━━━━━ Records shown ━━━━━
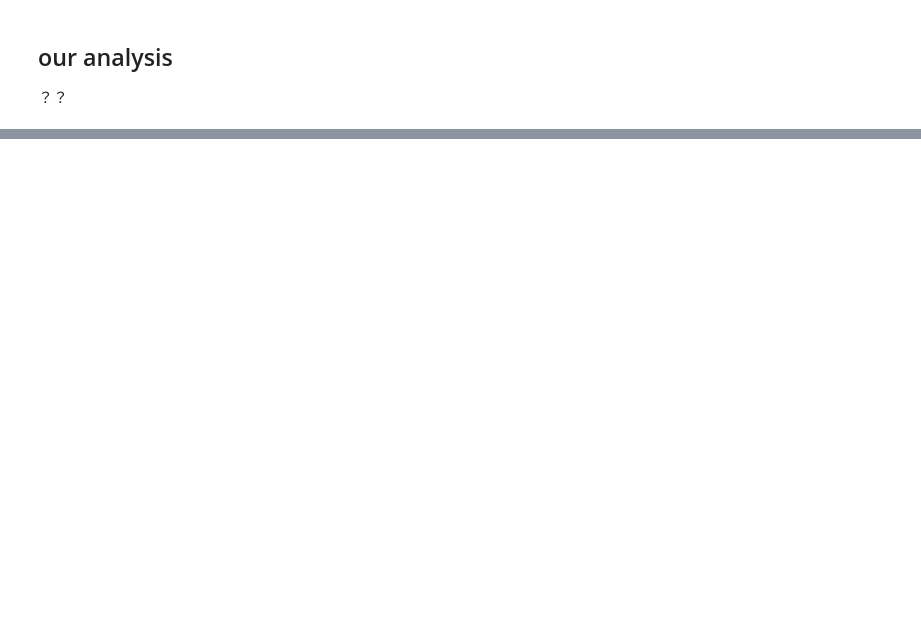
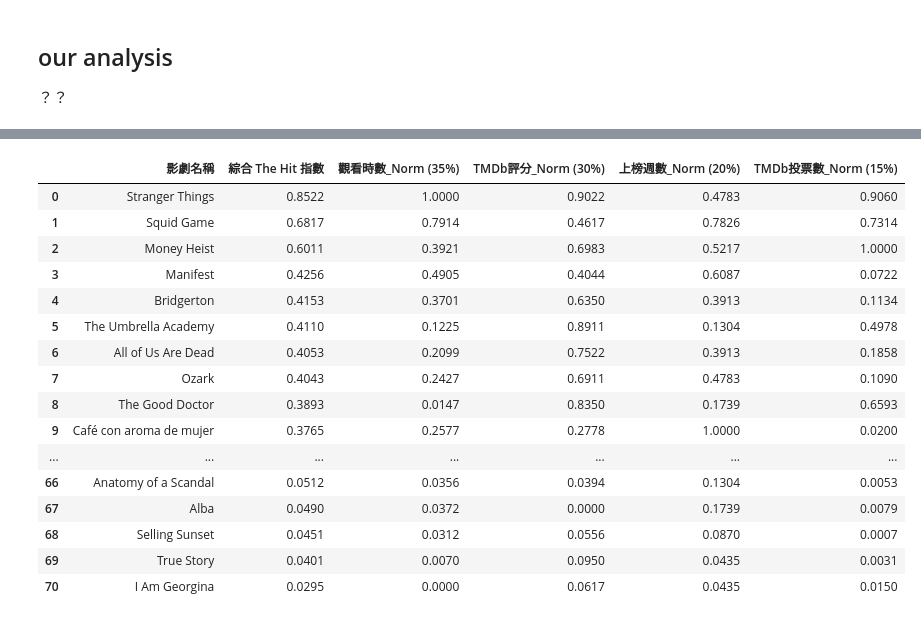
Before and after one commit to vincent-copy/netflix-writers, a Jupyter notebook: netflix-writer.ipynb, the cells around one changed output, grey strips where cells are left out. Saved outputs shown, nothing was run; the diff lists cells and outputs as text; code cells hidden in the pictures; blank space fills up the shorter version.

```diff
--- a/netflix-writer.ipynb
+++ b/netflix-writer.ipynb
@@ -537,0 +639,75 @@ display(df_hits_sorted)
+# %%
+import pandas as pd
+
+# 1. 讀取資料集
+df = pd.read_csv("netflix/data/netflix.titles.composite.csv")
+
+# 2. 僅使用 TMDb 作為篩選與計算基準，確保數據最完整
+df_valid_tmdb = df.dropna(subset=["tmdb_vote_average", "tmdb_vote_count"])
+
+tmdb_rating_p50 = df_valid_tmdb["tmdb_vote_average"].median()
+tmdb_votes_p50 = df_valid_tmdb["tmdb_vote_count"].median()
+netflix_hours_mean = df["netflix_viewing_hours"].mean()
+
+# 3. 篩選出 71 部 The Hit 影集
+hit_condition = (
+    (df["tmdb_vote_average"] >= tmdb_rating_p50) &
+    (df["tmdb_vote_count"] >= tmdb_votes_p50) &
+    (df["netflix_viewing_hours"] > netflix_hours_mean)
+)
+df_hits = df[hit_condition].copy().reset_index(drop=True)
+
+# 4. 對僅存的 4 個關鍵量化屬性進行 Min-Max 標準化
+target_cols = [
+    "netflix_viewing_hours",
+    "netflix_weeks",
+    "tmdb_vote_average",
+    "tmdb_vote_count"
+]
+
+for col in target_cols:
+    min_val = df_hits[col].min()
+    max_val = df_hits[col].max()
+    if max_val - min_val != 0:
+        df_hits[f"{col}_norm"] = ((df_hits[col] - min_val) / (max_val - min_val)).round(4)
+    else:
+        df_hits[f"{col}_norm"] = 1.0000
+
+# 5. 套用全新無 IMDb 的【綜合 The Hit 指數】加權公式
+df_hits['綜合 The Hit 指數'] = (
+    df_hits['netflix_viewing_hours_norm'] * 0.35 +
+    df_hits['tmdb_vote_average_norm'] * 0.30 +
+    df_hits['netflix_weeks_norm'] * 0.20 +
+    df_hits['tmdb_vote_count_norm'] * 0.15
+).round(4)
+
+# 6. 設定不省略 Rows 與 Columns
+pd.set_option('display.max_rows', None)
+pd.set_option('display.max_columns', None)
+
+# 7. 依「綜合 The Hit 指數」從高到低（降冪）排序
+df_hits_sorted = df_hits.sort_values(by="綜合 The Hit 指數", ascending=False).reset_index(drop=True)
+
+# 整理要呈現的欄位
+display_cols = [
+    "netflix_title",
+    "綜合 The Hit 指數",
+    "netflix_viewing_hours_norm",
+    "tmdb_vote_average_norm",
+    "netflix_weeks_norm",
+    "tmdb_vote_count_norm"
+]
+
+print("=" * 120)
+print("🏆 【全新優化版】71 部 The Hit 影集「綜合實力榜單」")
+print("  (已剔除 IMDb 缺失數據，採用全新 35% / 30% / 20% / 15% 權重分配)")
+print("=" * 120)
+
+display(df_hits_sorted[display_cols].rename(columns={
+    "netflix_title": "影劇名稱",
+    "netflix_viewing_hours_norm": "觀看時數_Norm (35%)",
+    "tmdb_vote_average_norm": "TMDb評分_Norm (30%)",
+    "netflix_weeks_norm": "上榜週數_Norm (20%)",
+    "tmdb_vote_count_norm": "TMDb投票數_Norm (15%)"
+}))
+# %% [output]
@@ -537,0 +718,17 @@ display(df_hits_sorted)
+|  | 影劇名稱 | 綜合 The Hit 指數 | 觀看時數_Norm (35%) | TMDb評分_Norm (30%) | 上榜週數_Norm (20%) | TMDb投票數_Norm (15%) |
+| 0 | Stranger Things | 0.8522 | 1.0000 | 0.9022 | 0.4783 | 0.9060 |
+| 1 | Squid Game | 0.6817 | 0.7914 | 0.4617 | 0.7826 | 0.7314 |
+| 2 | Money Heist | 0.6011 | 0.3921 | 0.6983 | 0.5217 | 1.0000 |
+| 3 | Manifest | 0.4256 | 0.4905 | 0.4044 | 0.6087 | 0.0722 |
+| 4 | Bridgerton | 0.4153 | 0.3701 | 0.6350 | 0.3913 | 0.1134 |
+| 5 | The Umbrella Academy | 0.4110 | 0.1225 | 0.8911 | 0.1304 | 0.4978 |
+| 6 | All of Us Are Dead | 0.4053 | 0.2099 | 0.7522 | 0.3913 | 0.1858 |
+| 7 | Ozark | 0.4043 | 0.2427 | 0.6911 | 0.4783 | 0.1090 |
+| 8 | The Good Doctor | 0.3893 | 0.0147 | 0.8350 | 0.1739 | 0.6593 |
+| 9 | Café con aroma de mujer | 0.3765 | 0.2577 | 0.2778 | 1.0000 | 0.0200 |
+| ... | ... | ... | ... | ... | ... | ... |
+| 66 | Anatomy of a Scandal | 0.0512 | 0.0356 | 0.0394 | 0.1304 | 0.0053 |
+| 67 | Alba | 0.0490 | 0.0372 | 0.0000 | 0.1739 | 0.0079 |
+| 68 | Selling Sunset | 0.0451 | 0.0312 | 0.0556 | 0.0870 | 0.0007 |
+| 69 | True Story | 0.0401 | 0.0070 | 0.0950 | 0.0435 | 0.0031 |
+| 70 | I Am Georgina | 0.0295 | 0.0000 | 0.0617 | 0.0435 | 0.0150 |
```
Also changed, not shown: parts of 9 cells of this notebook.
━━━━━
▸ **Work required**: Some of the data mentions "print". Copy every line where it does.

▸ **Written reply**:
+print("=" * 120)
+print("🏆 【全新優化版】71 部 The Hit 影集「綜合實力榜單」")
+print("  (已剔除 IMDb 缺失數據，採用全新 35% / 30% / 20% / 15% 權重分配)")
+print("=" * 120)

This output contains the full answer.